Despite having worked hard as a teacher to save money for her retirement, elderly Boniswa Emelda Oliphant, from the Eastern Cape, died a poor woman after Nedbank allegedly bungled her banking facility by closing her account and preventing her from receiving her monthly payment from her retirement fund.
Oliphant’s tragic story and the bank’s (in)action is just one of the many examples of how major banks have devastated their clients’ lives.
It is a story that is not alone either, as reflected in the marked increase in complaints against banks across all complaint categories revealed in the latest Ombudsman for Banking Services Annual Report, which also showed that the banks have a case to answer to and that they need to examine their own reputations before looking to their clients.
Oliphant’s daughter, Andisiwe, said that at the age of 62, her retired mother, who had a heart condition, died in Queenstown in April this year “a very poor person.”
This was despite saving funds with the Government Employees Pension Fund (GEPF) for many years as a schoolteacher in preparation for her retirement.
Independent Media has seen several email messages exchanged between Andisiwe and Nedbank officials, including Queenstown branch manager Janice Beukes, in failed attempts to resolve the matter – before Boniswa Oliphant’s death in April.

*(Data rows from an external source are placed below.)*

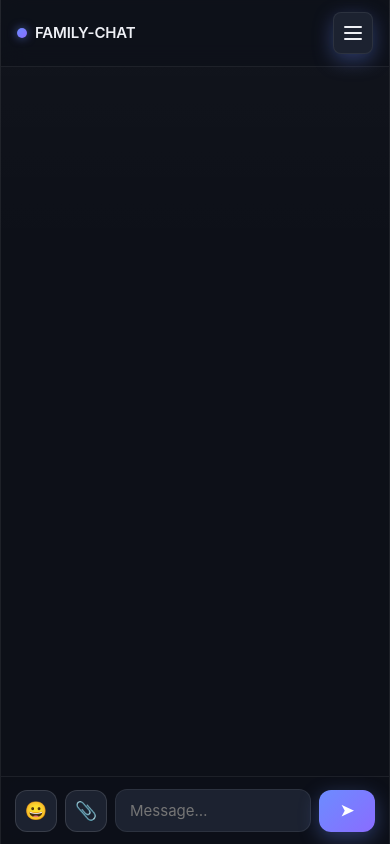
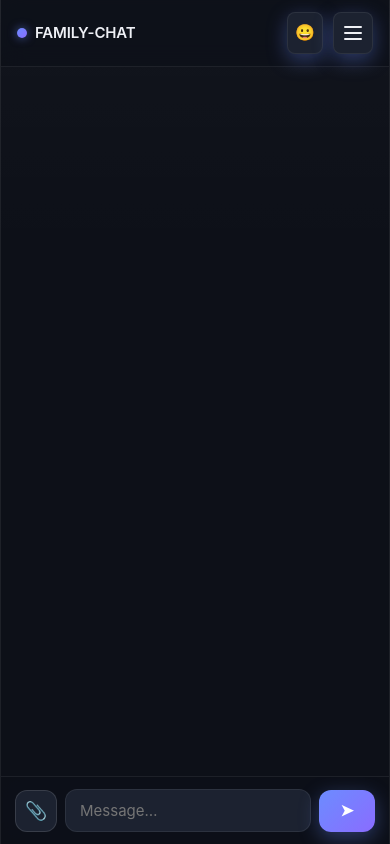
Before and after one commit to ShaneGoodwin501/Blat-Chat, a PHP site: page / in a window 390 px wide. Run offline with PHP 8.4, Linux system fonts and the light colour scheme; some libraries are stand-ins or nearby versions.

Commit message:
Move emoji button to header; fix composer flex overflow
- Emoji button moved from composer (left of attach icon) to header (left of menu).
  Stops the button getting pushed off-screen on narrow viewports.
- Composer: min-width:0 on textarea + overflow:hidden on the row, so the
  flex children cannot push the row wider than the chat panel.
- Emoji popover: positions below the new header button (was above the
  old composer button) and clamps to the right viewport edge.
- Mobile: header emoji button is 36x36 (matches menu button).
- Bumped style.css v16 -> v17, chat.js v12 -> v13.

```diff
--- a/public/css/style.css
+++ b/public/css/style.css
@@ -342,6 +342,27 @@ header.bar a.btn:hover, header.bar button.link:hover { color: var(--text); backg
 .menu-btn.open .bar:nth-child(1) { transform: translateY(6px) rotate(45deg); }
 .menu-btn.open .bar:nth-child(2) { opacity: 0; transform: scaleX(0); }
 .menu-btn.open .bar:nth-child(3) { transform: translateY(-6px) rotate(-45deg); }
+
+/* ----- Header icon button (e.g. emoji picker) -----
+   Sits in the chat header next to the hamburger. Uses the same visual
+   language as the menu button (square, dim, hover-lifts) so the two
+   feel like a paired control surface. */
+header.bar .header-emoji-btn {
+  width: 40px;
+  height: 40px;
+  padding: 0;
+  background: var(--bg-3);
+  border: 1px solid var(--border);
+  border-radius: var(--r-sm);
+  display: grid;
+  place-items: center;
+  flex: 0 0 auto;
+  font-size: 18px;
+  color: var(--text-dim);
+  cursor: pointer;
+  transition: color var(--t-fast) var(--ease), background var(--t-fast) var(--ease);
+}
+header.bar .header-emoji-btn:hover { color: var(--text); background: var(--bg-4); }
 
 .dropdown {
   position: absolute;
@@ -852,12 +873,23 @@ header.bar a.btn:hover, header.bar button.link:hover { color: var(--text); backg
   -webkit-backdrop-filter: saturate(160%) blur(12px);
   border-top: 1px solid var(--border);
   position: relative;
+  /* Keep the composer inside the chat panel even when flex children would
+     push it wider than the viewport. Without min-width:0 + overflow:hidden
+     the row overflows horizontally and the leftmost child (the emoji button)
+     gets pushed off-screen on narrow phones. */
+  min-width: 0;
+  max-width: 100%;
+  overflow: hidden;
 }
 .composer textarea {
   resize: none;
   min-height: 42px;
   max-height: 140px;
   flex: 1 1 auto;
+  /* Default flex item min-width is auto (= min-content) which keeps a
+     textarea from shrinking below one word's width. Set it to 0 so the
+     flex shorthand can actually compress it. */
+  min-width: 0;
   font-size: 15px;
   line-height: 1.4;
   padding: 10px 14px;
@@ -1168,6 +1200,7 @@ header.bar a.btn:hover, header.bar button.link:hover { color: var(--text); backg
   .admin .row-actions button { padding: 4px 8px; font-size: 11px; }
   header.bar h1 { font-size: 15px; }
   header.bar .me .me-greeting { display: none; }
+  header.bar .header-emoji-btn { width: 36px; height: 36px; font-size: 16px; }
 }
 
 /* ---- Utilities ---- */
--- a/public/index.html
+++ b/public/index.html
@@ -6,7 +6,7 @@
   <meta name="theme-color" content="#0a0b10">
   <title data-i18n="app.title">FAMILY-CHAT</title>
   <meta name="blatchat-lang" content="__BLATCHAT_LANG__">
-  <link rel="stylesheet" href="/css/style.css?v=16">
+  <link rel="stylesheet" href="/css/style.css?v=17">
 </head>
 <body>
   <div class="app">
@@ -17,6 +17,7 @@
         <span class="me-greeting" data-i18n="header.signed_in_as">Signed in as</span>
         <span class="me-name" id="meLabel">&hellip;</span>
       </span>
+      <button type="button" class="icon-btn header-emoji-btn" id="emojiBtn" data-i18n-aria="chat.emoji" aria-label="Emoji" title="Emoji">&#x1F600;</button>
       <button class="menu-btn" id="menuBtn" aria-label="Menu" data-i18n-aria="header.menu" title="Menu" aria-haspopup="true" aria-expanded="false">
         <span class="bar"></span>
         <span class="bar"></span>
@@ -45,7 +46,6 @@
           <span class="name" id="attachName"></span>
           <button type="button" id="attachClear" data-i18n-aria="chat.attach_clear" title="Remove">&times;</button>
         </div>
-        <button type="button" class="icon-btn emoji-btn" id="emojiBtn" data-i18n-aria="chat.emoji" aria-label="Emoji" title="Emoji">&#x1F600;</button>
         <label for="photoInput" class="icon-btn" data-i18n-aria="chat.attach" aria-label="Attach photo" title="Attach photo">&#x1F4CE;</label>
         <input type="file" id="photoInput" accept="image/jpeg,image/png,image/gif,image/webp">
         <textarea id="textInput" data-i18n-attr="placeholder:chat.placeholder" placeholder="Message&hellip;" rows="1" maxlength="4000" aria-label="Message"></textarea>
@@ -65,7 +65,7 @@
   <script src="/js/password-reveal.js?v=3"></script>
   <script src="/js/avatar-crop.js?v=3"></script>
   <script src="/socket.io/socket.io.js"></script>
-  <script src="/js/chat.js?v=12"></script>
+  <script src="/js/chat.js?v=13"></script>
   <script>
     // Apply language as soon as the strings are in scope.
     (async function () {
--- a/public/js/chat.js
+++ b/public/js/chat.js
@@ -450,10 +450,15 @@
       pop.appendChild(b);
     });
     document.body.appendChild(pop);
-    // Position above the button
+    // Position below the button (button is in the header at the top of the page)
     const r = emojiBtn.getBoundingClientRect();
-    pop.style.right = (window.innerWidth - r.right) + 'px';
-    pop.style.bottom = (window.innerHeight - r.top + 6) + 'px';
+    pop.style.left = r.left + 'px';
+    pop.style.top = (r.bottom + 6) + 'px';
+    // If the popover would overflow the right edge, push it back inside.
+    const popRect = pop.getBoundingClientRect();
+    if (popRect.right > window.innerWidth - 4) {
+      pop.style.left = (window.innerWidth - popRect.width - 4) + 'px';
+    }
     emojiPopover = pop;
     setTimeout(() => {
       document.addEventListener('click', closeEmojiPopover, { once: true });
```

Andisiwe said that for unknown reasons, Nedbank shut down her mother’s bank account and opened a completely new one soon after she had retired in 2019.
She said the GEPF attempted to make a monthly payment from the retirement fund, but the money repeatedly bounced.
Then, the insurance company advised the pensioner to go back to the bank to ask for the previous account to be reinstated. This did not happen, and as a result, she did not have access to her money and all the while her heart condition worsened.
“The stress has caused my mother’s death, a person who had planned well to be able to bury herself one day. Today she lies lifeless and has lost her policies,” said Andisiwe. She said without the mother’s consent, the bank closed the account “because it was overdrawn for three consecutive months.”
Nedbank then opened a new account.
Nedbank acknowledged receipt of the questions sent yesterday afternoon to its spokesperson, Annaleigh Vallie, for the 3pm deadline.
But even though Independent Media also provided her with contact details of officials at the branch that had dealt with Oliphant’s matter, and copies of email messages between the bank and Andisiwe, Vallie said: “We will have to get back to you tomorrow. Sorry.”
Nedbank is one of the major banks that have not covered themselves in glory when it comes to treating their clients well. Over the past few months, Independent Media has exposed several underhanded dealings that banking clients have been subjected to, with Nedbank being just one of the perpetrators.
Among the incidents is the recent ruling by the South Gauteng High Court in Joburg that Nedbank should return more than R2 million that it illegally charged a property developer, Dissilio Investments. The bank had on May 25 filed an application for leave to appeal the judgment.
The same bank also suffered a bloody nose last month after losing an appeal it had lodged against Houtbosplaas and TBS Alpha Beleggings, owned by retired Judge Kees van Dijkhorst.
In that case, the Supreme Court of Appeal concurred with the North Gauteng High Court in Pretoria that the two companies were right to sue for damages caused by the bank’s refusal to give immediate effect to their instructions to close their bank accounts and allow them to transfer their funds to Absa.
Further adding insult to injury is the fact that it has also been proven that the banks do not have adequate systems in place to prevent fraud.
An example is FNB, whose employee at its Makhado branch, in Limpopo, had in April allegedly stolen R36.9 million belonging to clients who had just died in a car accident.
“It is further alleged that the suspect connived with his accomplice to open a new bank account, linked it to the deceased’s account and started spending all the money from the deceased’s account.”
The Directorate for Priority Crime Investigation (Hawks) is currently investigating the matter.
Nedbank and Standard Bank have also been implicated in the State Capture Commission report, as having corruptly benefited from their business dealings with Gupta-linked Regiments Capital. Commission chairperson, Chief Justice Raymond Zondo, has recommended that there should be further investigation into their conduct.
However, this has been slow to be realised, as law enforcement’s appetite for following the Zondo Commission’s findings appears to be somewhat lacking.
Even the Commission for Gender Equality (CGE) has raised concerns about the banks’ role in excluding previously disadvantaged women from access to basic financial and human capital – which has kept them languishing at the periphery of the country’s economy.
In trying to hold banks accountable, Sekunjalo Investment Holdings (SIH) chairman Dr Iqbal Survé has on numerous occasions called on South Africans who have fallen victim to exorbitant interest rates charged by the country’s financial institutions, and who are suffering because of the repossession of their properties by banks, to join a class-action suit led by Gardee Godrich Attorneys against South Africa’s major banks.